Although I’ve browsed through ‘City of God’ and ‘On Christian Doctrine’, my main interaction with Augustine’s work centres on his ‘Confessions’. (A phenomenal read if you ever get the chance to dig into it.)
I like many of the things Augustine says and wrestle with some of his more introspective reflections.
One of those is his statement:
‘The appearance of what we do is often different from the intention with which we do it, and the circumstances at the time may not be clear’[i]
Augustine seems to be saying that what we intend is not always what we do. Circumstances pending, what we do is sometimes only for the sake of what we want others to see and therefore say about us.

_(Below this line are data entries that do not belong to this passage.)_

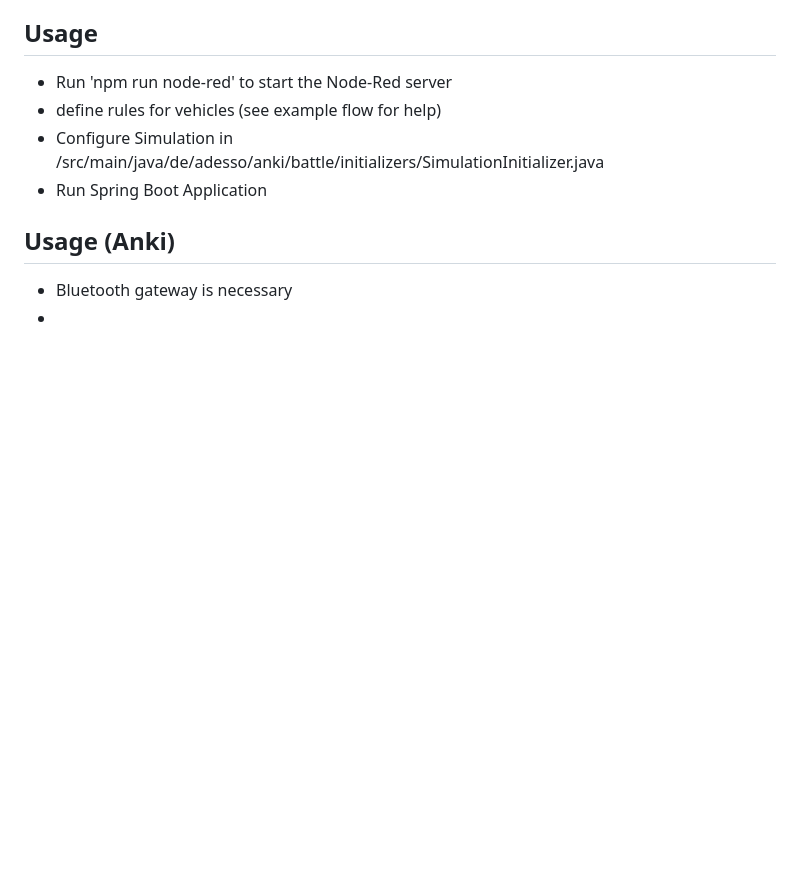
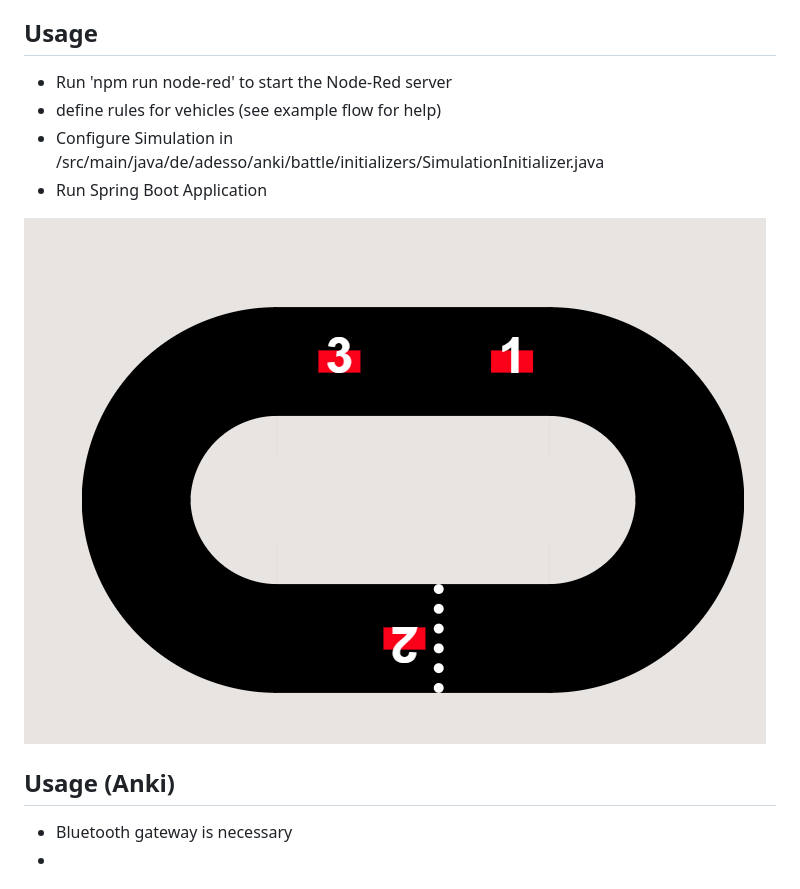
Before and after one commit to adessoSE/anki-battle-showcase, a Markdown page: README.md, the part around the change. Rendered like a GitHub page; pictures changed too: doc/anki-showcase.PNG (added); blank space fills up the shorter version.

```diff
--- a/README.md
+++ b/README.md
@@ -24,7 +24,7 @@ For this we used Node-Red.
 * Configure Simulation in /src/main/java/de/adesso/anki/battle/initializers/SimulationInitializer.java
 * Run Spring Boot Application
 
-
+![Anki](/doc/anki-showcase.PNG)
 ## Usage (Anki)
 * Bluetooth gateway is necessary
 *
```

Avarice overrides responsible action as pride corrupts intention. Thus leading us onto a path where we turn ‘the loss of confessing self in order to be for others, into an all consuming self, an expressivist exhibition’[ii]
The divide between appearances and intentions, then, forms the basis of his point. This existential division creates an ethical-theological tension perpetuated by the sometimes fog of circumstances.
This is identified by Jean Bethke Elshtain in ‘Augustine and the limits of politics’:
‘Augustine lays the miseries of human life at the doorstep of sin, our division (within selves and between self and others), our enthrallment to cupiditas[iii] and our all-too-frequent abandonment of caritas[iv]. We are, in other words, ignorant but it is ignorance of a particular kind, not innocent naiveté but prideful cognitive amputation.[v]’
What Elshtain means by ‘prideful cognitive amputation’ is ‘philosophical solipsism’ (extreme subjective idealism)[vi]; thoughtlessness (not to be confused with mindlessness), but understood as ‘the banality of evil.(Hannah Arendt’s controversial assessment of Adolf Eichmann) [vii]’
Elshtain, a feminist, presents her analysis of Augustine as an attempt at rescue. Saving Augustine from the ritualistic frown passed on to our forebears by the hubris and suspicion of post 60’s modernity.
For her, Augustine is relevant and worthy of a second look:
‘He confesses what he knows and what he does not know. He does know that the world isn’t boundlessly subjectivist; it does not revolve around the “me, myself and I”[viii]
Augustine himself thunders the point home:
‘I flattered my pride to think that I incurred no guilt and, when I did wrong, not to confess it so that you might bring healing to a soul that had sinned against you. I preferred to excuse myself and blame this unknown thing which was in me but was not part of me. The truth, of course, was all my own self, and my own impiety had divided me against myself. My sin was all the more incurable because I did not think myself a sinner’[ix]
Elshtain brilliantly adds, ‘when we start to regard ourselves in our own light, our light dims’[x]
Reading this in the emerging light of advent we might be called back to Karl Barth’s assertion
‘To thank means to accept with confession,… to acknowledge the gift, the goodness and the kindness of the Giver’[xi]
God makes himself known in Jesus Christ, ‘the sign of all signs[xii]’
In Augustine’s sigh we hear that the heart has ears. Before the beauty of Christmas this can only mean an awakening to an awareness of our own need for grace; an acknowledgement that we are carried, firmly, lovingly held above the abyss.
Confronted by such a grace we learn that God is God and we are not. Yet, by Divine decision; a fierce and free decree. In Jesus Christ, we are spoken to, spoken for and therefore not given up on.
In His example we see in part, the point of Christmas. That the ‘principle of charity requires nothing less than to make one’s best effort.’[xiii]
Jesus is Victor!
[i] Augustine, St. Confessions Penguin Classics III/XIX 1961:67
[ii] Elshtain, J.B. 1995 ‘Augustine & The Limits of Politics’ p.6
[iii] Latin for desire, eagerness, enthusiasm; passion; lust; avarice; greed; ambition; partisanship (Source: Collins Latin Dictionary App)
[iv] Latin for charity, grace, dearness, high price; esteem, affection (Source: Collins Latin Dictionary App)
[v] Elshtain, J.B. 1995 ‘Augustine & The Limits of Politics’ p.37
[vi] Ibid, p.59
[viii] Ibid, p.5
[ix] Augustine, St. 1961 Confessions Penguin Classics V/X p.103
[x] Elshtain, ibid pp.11, 66 &62
[xi] Barth, K. 1940 The Limits of the Knowledge of God C.D II/I Hendrickson Publishers p.198
[xii] Ibid, p.199
[xiii] Elshtain, ibid p.55
*I’ve borrowed the second part of the title to this blog post from Elshtain, who uses it on page xiii in her introduction.
Image: Rembrandt, 1633 ‘Christ in the Storm on the Sea of Galilee’
Originally published 14th December 2014